No residence permit for Scary Movie Gang member

POSTED: 09/3/14 4:28 PM

St. Maarten – Scary Movie Gang member Jarvill Omarrie Richardson will not get a temporary residence permit in St. Maarten, even though the 30-year-old has lived on the island since he was just three years old. The Court in First Instance dismissed on Monday morning Richardson’s appeal against the Minister of Justice’s decision to deny him the permit.

Richardson hails from Anguilla and has the British nationality. In 1983, he came to St. Maarten together with his grandmother and an aunt who has the Dutch nationality. He lived in St. Maarten ever since, but without a residence permit because his parents or guardians never bothered to apply for one.
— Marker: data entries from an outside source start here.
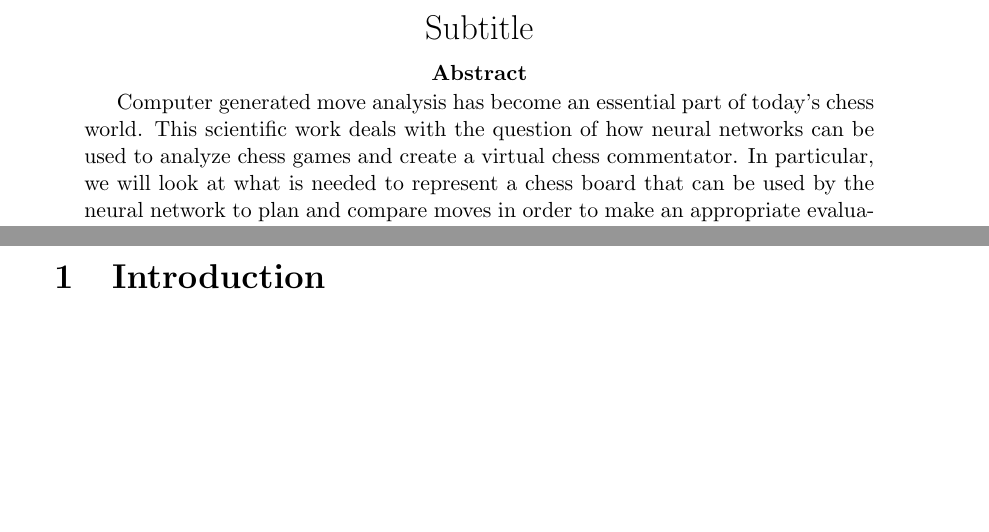
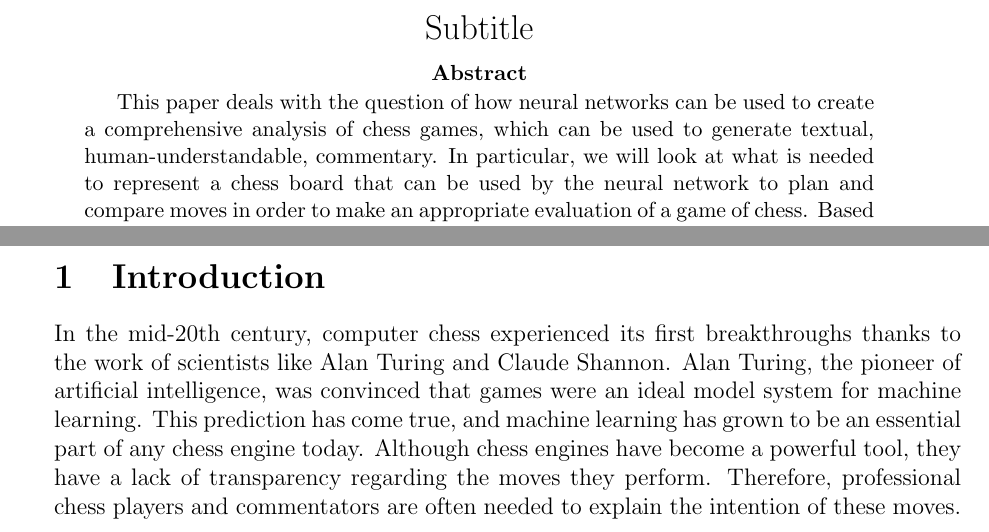
Before and after one commit to mxcom/KI-und-Wissenschaftliches-Arbeiten, a LaTeX paper (src/main.tex, which reads src/sections/introduction.tex, src/sections/titlepage.tex): two parts of pages 1 and 4 of 4, joined at a grey line, cut so that both start at the same text, the shorter picture padded with empty space. Compiled offline with pdfLaTeX.

Commit message:
add introduction

```diff
--- a/src/main.tex
+++ b/src/main.tex
@@ -45,7 +45,7 @@
 \pagestyle{fancy}
 \fancyhf{}
 \rhead{Page \thepage}
-\lhead{Thesis Title}
+\lhead{Creating virtual chess commentators using neural networks}
 % \cfoot{}
 
 % for inline code blocks
--- a/src/sections/introduction.tex
+++ b/src/sections/introduction.tex
@@ -1 +1,3 @@
 \section{Introduction}
+
+In the mid-20th century, computer chess experienced its first breakthroughs thanks to the work of scientists like Alan Turing and Claude Shannon. Alan Turing, the pioneer of artificial intelligence, was convinced that games were an ideal model system for machine learning. This prediction has come true, and machine learning has grown to be an essential part of any chess engine today. Although chess engines have become a powerful tool, they have a lack of transparency regarding the moves they perform. Therefore, professional chess players and commentators are often needed to explain the intention of these moves.
--- a/src/sections/titlepage.tex
+++ b/src/sections/titlepage.tex
@@ -18,7 +18,7 @@ Subtitle
 
 % Abstract
 \begin{abstract}
-Computer generated move analysis has become an essential part of today's chess world. This scientific work deals with the question of how neural networks can be used to analyze chess games and create a virtual chess commentator. In particular, we will look at what is needed to represent a chess board that can be used by the neural network to plan and compare moves in order to make an appropriate evaluation of a game of chess. Based on this, we will then explore how the neural network can convert the evaluation into natural language that humans can understand.
+This paper deals with the question of how neural networks can be used to create a comprehensive analysis of chess games, which can be used to generate textual, human-understandable, commentary. In particular, we will look at what is needed to represent a chess board that can be used by the neural network to plan and compare moves in order to make an appropriate evaluation of a game of chess. Based on this, we will then explore how the neural network can convert the evaluation into natural language that humans can understand.
 \end{abstract}
 
 \vspace{6cm}
```
Also changed, not shown: src/main.pdf.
Richardson is currently detained in the Pointe Blanche prison where he serves a 10-year sentence. In July 2009, the Common Court of Justice sentenced him to 10 years, three years more than the sentence handed down by the Court in First Instance in the same year, and one year above the demand by the prosecution.
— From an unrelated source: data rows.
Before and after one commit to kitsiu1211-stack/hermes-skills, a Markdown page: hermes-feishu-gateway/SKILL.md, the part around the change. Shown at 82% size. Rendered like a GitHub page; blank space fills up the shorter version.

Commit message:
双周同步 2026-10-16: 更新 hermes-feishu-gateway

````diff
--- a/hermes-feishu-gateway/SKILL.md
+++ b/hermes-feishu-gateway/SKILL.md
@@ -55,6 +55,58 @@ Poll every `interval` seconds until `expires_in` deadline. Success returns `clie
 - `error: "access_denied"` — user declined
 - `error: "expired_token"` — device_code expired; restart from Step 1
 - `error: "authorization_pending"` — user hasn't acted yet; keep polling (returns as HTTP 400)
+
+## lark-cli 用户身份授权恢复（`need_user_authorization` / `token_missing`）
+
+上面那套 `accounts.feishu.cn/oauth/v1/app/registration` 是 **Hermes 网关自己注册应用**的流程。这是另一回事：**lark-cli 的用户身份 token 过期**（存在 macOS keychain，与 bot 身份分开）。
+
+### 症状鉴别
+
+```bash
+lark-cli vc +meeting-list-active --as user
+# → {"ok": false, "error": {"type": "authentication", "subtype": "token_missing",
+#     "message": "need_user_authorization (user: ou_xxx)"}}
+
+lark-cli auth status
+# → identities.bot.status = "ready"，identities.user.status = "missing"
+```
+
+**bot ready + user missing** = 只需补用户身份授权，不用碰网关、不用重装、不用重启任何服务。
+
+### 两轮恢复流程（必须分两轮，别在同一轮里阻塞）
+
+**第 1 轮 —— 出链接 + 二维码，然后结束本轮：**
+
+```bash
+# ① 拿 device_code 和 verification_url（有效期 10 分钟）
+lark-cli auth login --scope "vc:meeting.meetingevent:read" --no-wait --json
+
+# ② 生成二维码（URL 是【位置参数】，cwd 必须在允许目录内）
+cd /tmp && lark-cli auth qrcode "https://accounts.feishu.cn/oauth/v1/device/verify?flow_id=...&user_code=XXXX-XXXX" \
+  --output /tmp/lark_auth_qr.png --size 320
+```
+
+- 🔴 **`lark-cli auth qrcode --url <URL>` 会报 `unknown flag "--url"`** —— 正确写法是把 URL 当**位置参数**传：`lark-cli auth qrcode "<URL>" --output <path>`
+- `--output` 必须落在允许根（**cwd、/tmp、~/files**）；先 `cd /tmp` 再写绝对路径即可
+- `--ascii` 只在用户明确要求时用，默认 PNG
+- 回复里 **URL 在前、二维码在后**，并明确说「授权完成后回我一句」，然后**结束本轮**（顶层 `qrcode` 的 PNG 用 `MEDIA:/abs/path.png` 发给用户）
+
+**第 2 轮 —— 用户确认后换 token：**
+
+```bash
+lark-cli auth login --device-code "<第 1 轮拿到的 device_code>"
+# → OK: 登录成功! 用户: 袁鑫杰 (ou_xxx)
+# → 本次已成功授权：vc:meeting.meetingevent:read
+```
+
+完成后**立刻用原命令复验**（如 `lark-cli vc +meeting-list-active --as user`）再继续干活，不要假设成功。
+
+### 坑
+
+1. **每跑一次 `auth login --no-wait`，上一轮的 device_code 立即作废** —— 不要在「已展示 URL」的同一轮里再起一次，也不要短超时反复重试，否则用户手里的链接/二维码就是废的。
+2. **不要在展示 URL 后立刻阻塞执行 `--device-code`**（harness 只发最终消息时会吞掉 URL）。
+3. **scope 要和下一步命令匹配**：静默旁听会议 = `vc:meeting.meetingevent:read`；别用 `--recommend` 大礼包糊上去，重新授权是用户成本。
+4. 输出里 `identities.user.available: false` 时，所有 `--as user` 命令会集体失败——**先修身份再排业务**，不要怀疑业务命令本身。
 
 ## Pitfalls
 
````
The court found Richardson guilty of involvement in armed robberies by the so-called Scary Movie Gang. The 12-Meter Challenge Bar, the Beach Plaza Casino, the Coliseum Casino and Prime Distributors were among the targets. The gang also burglarized Klass Electronics twice. Gang members always left a note that read “Scary Movie was here.”

The crimes date back to 2005. On one occasion, Richardson told a female casino cashier, “You fucking bitch, put the money on the counter, fast, fast.”
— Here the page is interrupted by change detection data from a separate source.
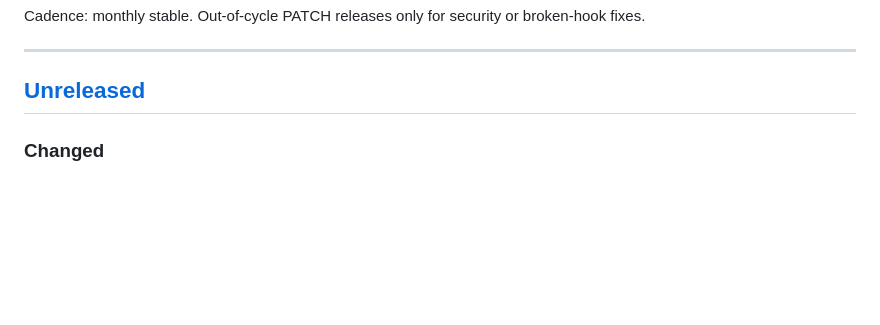
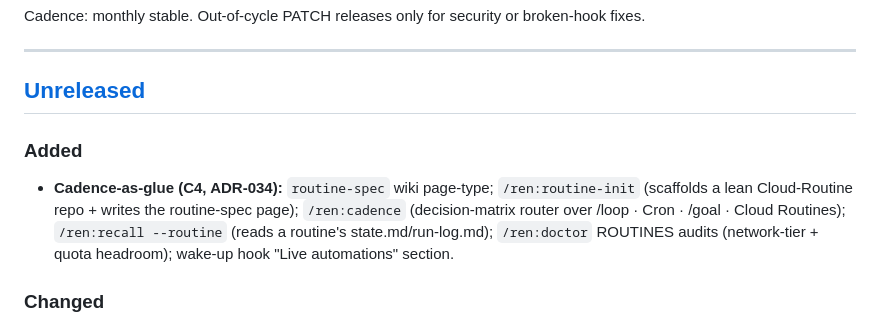
Before and after one commit to hazarsozer/ren-os, a Markdown page: CHANGELOG.md, the part around the change. Drawn GitHub-style; blank space fills up the shorter version.

Commit message:
docs(c4): record cadence-as-glue ship — log, index, roadmap, changelog
Truth-layer write-back for C4: master log milestone, index entries for the two
new skills + routine-spec page-type, roadmap C4 status -> DONE, CHANGELOG.

```diff
--- a/CHANGELOG.md
+++ b/CHANGELOG.md
@@ -15,6 +15,9 @@ Cadence: monthly stable. Out-of-cycle PATCH releases only for security or broken
 ---
 
 ## [Unreleased]
+
+### Added
+- **Cadence-as-glue (C4, ADR-034):** `routine-spec` wiki page-type; `/ren:routine-init` (scaffolds a lean Cloud-Routine repo + writes the routine-spec page); `/ren:cadence` (decision-matrix router over /loop · Cron · /goal · Cloud Routines); `/ren:recall --routine` (reads a routine's state.md/run-log.md); `/ren:doctor` ROUTINES audits (network-tier + quota headroom); wake-up hook "Live automations" section.
 
 ### Changed
 - **Rebranded to RenOS** (from 仁 *rén*, humaneness) — command namespace `/sf:` → `/ren:`, plugin `name: sf → ren`, repo/marketplace `ren-os` (install `ren@ren-os`). Skill dirs unchanged. See ADR-033. No version bump — pre-first-republish, so `ren` / `/ren:` is the first public command surface anyone sees.
```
In April of last year, a social worker put in Richardson’s request for a temporary residence permit. In May, the justice ministry denied it. In its decision, the Justice Minister referred to the 10-year prison sentence and to the fact that Richardson never had legal status in St. Maarten. “It also appears that he never attempted to legalize his presence in St. Maarten.”

Furthermore, the ministry noted that denying the permit does not amount to a violation of the right to respect for family life as mentioned in the European Human Rights Treaty.

Richardson filed an appeal on humanitarian grounds, saying that he is engaged to a Dutch woman and that his life is in St. Maarten.

The ministry declared the appeal unfounded, a decision the court struck down in January of this year.

The court ruled in favor of the Minister of Justice. It took into account the crimes Richardson committed, the fact that the plaintiff did not substantiate that there are more than normal emotional ties with family members living in St. Maarten, and the fact that there is nothing to prevent Richardson from continuing his life in Anguilla. The court agreed with the Minister of Justice that Richardson’s age and his command of the English language must enable him to survive in Anguilla.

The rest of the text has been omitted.